▶ BRIEF
Copy every line of the records below that holds the word "informe".

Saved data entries
○ ○ ○ ○ ○

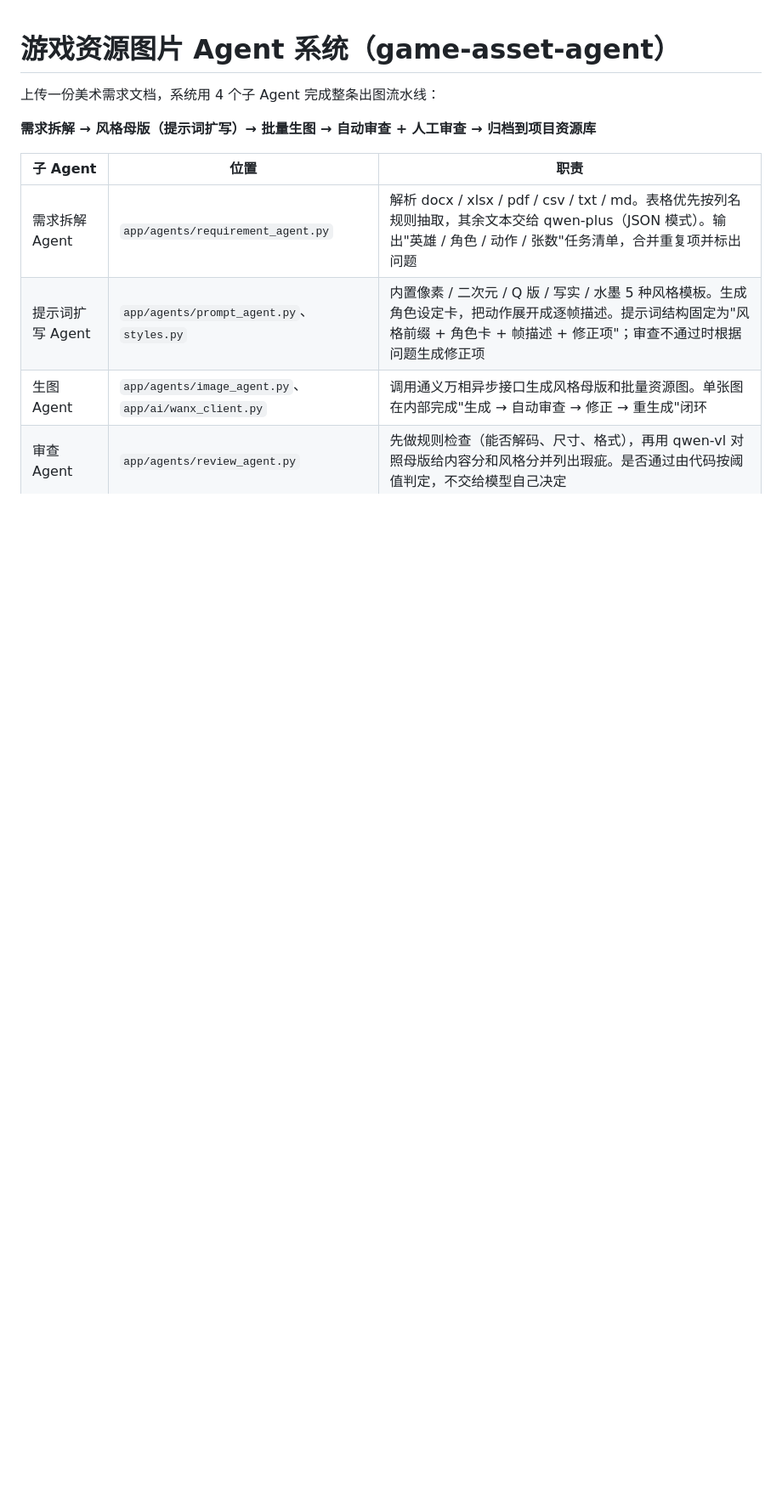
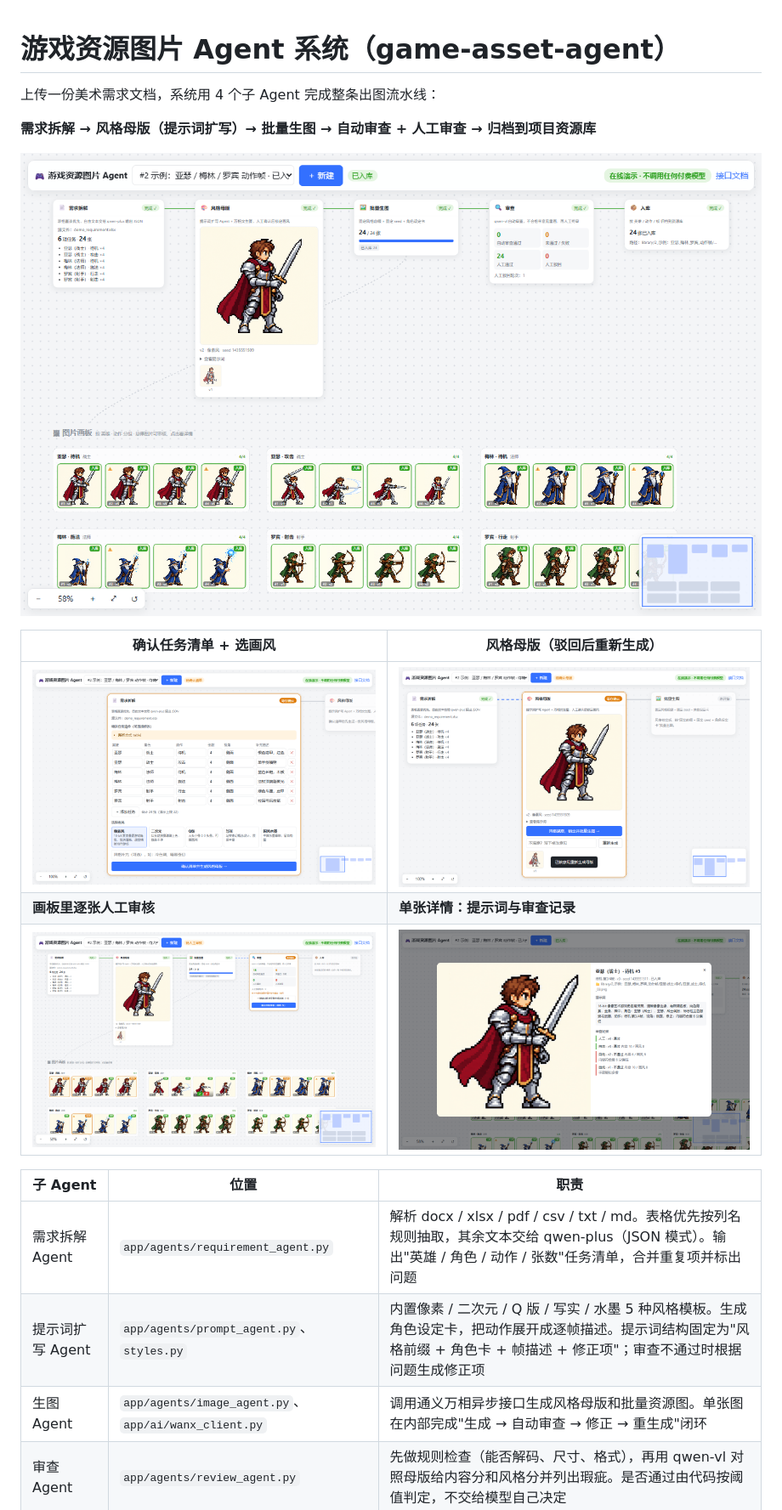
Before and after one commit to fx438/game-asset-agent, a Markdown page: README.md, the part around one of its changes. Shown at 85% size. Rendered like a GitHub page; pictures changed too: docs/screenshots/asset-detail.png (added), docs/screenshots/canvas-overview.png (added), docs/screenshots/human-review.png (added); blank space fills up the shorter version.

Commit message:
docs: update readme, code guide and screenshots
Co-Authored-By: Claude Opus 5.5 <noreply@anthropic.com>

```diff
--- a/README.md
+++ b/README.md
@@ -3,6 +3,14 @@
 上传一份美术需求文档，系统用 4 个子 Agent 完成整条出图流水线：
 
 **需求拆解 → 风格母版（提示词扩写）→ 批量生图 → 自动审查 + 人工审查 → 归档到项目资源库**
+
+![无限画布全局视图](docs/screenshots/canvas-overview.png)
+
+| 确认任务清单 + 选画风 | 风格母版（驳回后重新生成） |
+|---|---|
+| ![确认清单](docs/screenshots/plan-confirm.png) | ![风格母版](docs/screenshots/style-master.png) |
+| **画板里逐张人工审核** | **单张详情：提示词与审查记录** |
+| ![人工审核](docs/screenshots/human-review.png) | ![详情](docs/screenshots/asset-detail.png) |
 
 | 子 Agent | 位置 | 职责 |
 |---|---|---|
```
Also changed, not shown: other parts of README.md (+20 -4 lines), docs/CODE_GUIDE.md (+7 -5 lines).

○ ○ ○ ○ ○

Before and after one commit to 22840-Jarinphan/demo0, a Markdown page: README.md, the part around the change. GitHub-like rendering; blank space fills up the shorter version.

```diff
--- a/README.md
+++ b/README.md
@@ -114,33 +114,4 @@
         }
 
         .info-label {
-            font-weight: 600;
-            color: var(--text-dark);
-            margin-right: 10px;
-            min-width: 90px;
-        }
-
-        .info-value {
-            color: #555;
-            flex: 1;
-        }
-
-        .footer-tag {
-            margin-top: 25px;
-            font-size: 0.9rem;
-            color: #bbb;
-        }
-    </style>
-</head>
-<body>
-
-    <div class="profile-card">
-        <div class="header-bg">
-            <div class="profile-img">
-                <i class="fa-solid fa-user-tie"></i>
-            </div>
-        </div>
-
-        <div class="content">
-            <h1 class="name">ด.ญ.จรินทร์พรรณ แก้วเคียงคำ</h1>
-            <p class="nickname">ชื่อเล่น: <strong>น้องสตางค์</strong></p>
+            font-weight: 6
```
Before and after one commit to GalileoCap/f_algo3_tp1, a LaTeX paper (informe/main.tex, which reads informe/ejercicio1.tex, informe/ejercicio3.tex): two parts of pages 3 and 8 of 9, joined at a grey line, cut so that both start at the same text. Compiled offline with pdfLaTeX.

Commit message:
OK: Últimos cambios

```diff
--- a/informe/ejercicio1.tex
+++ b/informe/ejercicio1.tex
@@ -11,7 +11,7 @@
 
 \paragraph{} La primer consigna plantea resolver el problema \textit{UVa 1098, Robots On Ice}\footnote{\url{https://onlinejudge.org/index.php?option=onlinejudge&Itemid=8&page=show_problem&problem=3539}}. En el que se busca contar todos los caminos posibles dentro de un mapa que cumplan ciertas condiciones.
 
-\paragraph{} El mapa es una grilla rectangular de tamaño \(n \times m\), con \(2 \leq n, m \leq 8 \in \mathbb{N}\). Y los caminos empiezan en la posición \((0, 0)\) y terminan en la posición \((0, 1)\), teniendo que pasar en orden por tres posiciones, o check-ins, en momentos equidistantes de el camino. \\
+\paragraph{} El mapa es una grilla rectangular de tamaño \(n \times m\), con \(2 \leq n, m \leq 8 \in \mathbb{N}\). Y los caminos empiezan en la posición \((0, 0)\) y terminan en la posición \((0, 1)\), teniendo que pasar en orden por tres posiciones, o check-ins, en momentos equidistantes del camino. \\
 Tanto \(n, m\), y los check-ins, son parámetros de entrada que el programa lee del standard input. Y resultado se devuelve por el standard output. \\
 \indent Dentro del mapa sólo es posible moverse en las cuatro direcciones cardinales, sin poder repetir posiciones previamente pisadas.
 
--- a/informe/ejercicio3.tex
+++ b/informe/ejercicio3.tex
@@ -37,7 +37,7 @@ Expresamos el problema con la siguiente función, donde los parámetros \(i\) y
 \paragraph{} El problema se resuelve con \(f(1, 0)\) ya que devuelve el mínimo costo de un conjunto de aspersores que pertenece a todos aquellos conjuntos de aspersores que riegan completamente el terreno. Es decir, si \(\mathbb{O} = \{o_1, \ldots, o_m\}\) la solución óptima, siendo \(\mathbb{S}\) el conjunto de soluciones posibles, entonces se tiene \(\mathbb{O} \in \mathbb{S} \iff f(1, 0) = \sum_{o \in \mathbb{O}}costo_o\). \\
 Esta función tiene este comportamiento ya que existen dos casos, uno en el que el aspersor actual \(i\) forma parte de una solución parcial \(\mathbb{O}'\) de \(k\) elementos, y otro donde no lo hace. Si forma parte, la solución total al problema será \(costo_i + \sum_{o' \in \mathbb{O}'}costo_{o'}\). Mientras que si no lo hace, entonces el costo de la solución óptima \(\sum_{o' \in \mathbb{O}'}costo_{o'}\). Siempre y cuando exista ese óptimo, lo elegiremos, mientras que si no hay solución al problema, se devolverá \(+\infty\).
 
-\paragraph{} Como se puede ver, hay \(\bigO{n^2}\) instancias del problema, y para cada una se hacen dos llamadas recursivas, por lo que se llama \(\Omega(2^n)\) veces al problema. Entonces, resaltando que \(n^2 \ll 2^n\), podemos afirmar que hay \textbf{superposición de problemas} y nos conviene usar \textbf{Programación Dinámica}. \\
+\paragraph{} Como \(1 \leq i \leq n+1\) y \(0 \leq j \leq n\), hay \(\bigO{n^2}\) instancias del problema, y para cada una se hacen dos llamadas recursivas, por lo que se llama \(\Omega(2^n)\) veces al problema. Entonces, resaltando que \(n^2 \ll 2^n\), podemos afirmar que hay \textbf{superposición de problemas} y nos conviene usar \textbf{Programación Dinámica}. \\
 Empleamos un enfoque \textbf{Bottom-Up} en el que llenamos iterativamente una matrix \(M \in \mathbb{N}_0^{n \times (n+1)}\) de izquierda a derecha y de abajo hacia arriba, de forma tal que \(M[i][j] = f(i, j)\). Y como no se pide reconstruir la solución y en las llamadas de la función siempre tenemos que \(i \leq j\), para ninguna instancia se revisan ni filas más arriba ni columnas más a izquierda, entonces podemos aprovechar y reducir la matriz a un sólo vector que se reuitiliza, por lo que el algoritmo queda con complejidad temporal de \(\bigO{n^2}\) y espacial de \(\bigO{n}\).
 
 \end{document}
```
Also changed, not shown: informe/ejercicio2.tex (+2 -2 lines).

○ ○ ○ ○ ○

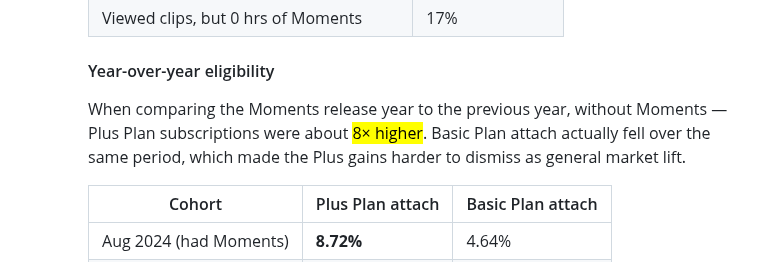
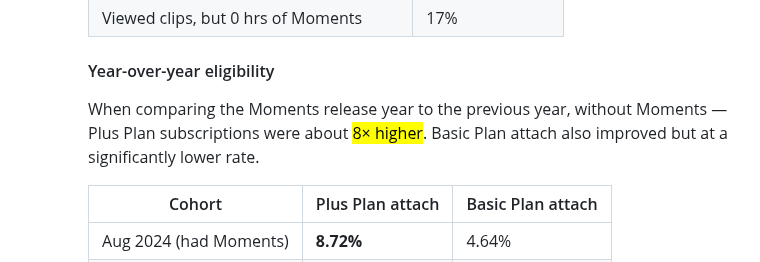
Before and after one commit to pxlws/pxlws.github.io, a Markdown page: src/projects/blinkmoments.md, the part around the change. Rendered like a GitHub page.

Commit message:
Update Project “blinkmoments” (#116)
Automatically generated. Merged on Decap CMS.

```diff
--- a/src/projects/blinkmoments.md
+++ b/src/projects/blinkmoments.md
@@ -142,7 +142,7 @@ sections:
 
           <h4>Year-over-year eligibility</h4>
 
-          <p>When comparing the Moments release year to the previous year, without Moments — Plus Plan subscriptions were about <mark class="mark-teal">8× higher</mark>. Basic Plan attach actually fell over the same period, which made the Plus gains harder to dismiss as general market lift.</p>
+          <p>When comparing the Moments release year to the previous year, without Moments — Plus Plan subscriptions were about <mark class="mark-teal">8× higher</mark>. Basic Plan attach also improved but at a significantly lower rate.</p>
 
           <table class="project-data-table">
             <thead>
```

○ ○ ○ ○ ○

▶ SOLUTION
Before and after one commit to GalileoCap/f_algo3_tp1, a LaTeX paper (informe/main.tex, which reads informe/ejercicio1.tex, informe/ejercicio3.tex): two parts of pages 3 and 8 of 9, joined at a grey line, cut so that both start at the same text. Compiled offline with pdfLaTeX.
--- a/informe/ejercicio1.tex
+++ b/informe/ejercicio1.tex
--- a/informe/ejercicio3.tex
+++ b/informe/ejercicio3.tex
Also changed, not shown: informe/ejercicio2.tex (+2 -2 lines).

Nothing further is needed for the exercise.